"Yes, definitely. And it wasn't just that they gave up on the web, it was that the web showed a lot of promise and then began to get stagnant. We kept hearing from web developers. Brenden Eich, who is the creator of JavaScript – which I believe was a weekend side project for him back in the early days – decided that we needed an interpreted language to make the web sing and dance, so he created it.

"He was really frustrated seeing the potential of JavaScript wasted. That was what really founded the Mozilla organisation and made us come up with a clear mission of supporting choice and freedom on the Internet. While we won't draw any direct causal links, we will observe publicly that when Mozilla and Firefox started gaining popularity, that was when you started seeing things like Web 2.0, really powerful applications and mash-ups – you saw people doing really innovative things on the web."

How do you play the game of watching something gain in popularity without being really sure if will become a standard?

"It's a real balancing act. The best way to make sure it's working is to keep open lines of communication with web developers and people using the websites – keeping the dialogue going. That is one advantage of being an open source company.

"I'll give you an example of something that happened in Firefox 3. Cross-site scripting is a pretty common request from website developers; the ability for website A to talk to website B. The only way they can do it right now is to do a full include of website B's scripts libraries, and since the same domain principles have been around on the web for a while, that opens things up to a host of nasty side effects and attacks.

"So we have had security researchers who are web developers themselves – from Stanford – come and talk to us about better ways of doing this. And one of them was an emerging standard called post message. And this is very much like what you are talking about; there is no way of knowing if post message was going to be a successful standard.

"These guys came by and talked about how it was going to be easy for people to use, and we decided pretty late in the cycle to invest in post message. What it does is it lets website A send a message directly to website B with just a bit of structured data and no code – a much more secure way of doing it. This is an example of how we are trying this bi-directional dialogue with developers and users to make sure we are supporting standards that we know there is a demand for and a usage for. Some others we just know are good standards to support.

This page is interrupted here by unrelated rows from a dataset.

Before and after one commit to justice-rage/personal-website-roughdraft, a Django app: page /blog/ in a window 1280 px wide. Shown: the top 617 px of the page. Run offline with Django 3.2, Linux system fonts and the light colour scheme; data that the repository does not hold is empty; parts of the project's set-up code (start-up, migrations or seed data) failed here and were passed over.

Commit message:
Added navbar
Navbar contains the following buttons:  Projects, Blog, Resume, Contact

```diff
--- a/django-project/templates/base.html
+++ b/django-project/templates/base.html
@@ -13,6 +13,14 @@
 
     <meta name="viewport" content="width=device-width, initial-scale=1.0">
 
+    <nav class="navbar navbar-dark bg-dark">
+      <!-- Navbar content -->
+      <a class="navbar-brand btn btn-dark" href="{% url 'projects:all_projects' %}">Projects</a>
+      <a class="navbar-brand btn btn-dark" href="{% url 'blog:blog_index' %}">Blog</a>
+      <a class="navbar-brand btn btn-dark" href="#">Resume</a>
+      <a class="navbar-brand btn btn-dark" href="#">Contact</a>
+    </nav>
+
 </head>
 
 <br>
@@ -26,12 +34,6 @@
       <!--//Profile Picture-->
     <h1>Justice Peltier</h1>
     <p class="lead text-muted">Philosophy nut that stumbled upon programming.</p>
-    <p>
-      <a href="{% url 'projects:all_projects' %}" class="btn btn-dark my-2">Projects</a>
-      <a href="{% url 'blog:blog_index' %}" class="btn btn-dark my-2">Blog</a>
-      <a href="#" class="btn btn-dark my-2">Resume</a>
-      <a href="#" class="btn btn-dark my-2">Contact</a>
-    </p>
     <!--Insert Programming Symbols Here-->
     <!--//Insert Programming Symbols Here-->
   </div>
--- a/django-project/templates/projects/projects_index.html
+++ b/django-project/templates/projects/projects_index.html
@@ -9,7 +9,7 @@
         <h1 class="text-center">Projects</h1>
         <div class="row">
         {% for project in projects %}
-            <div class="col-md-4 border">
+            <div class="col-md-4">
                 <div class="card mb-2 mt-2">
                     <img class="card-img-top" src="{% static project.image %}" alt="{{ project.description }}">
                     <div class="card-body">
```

"HTML 5 offline is another example of this – we saw people clamouring for offline apps, so this was one we thought was worth investing in. Others, we're not so sure. There's an emerging standard online called microformats, and we have partial support for it in Firefox 3, so our engine is able to detect them, pull them out of data objects and offer them to add-ons and to any application built on the engine to use. But we haven't actually exposed any UI for it, because we're not sure how the web is going to make use of them yet. So there we are tentative and waiting to see what happens on the web."

My impression is that Mozilla can be a little tight lipped with information. As an open source company, how open are you? What are you not open about?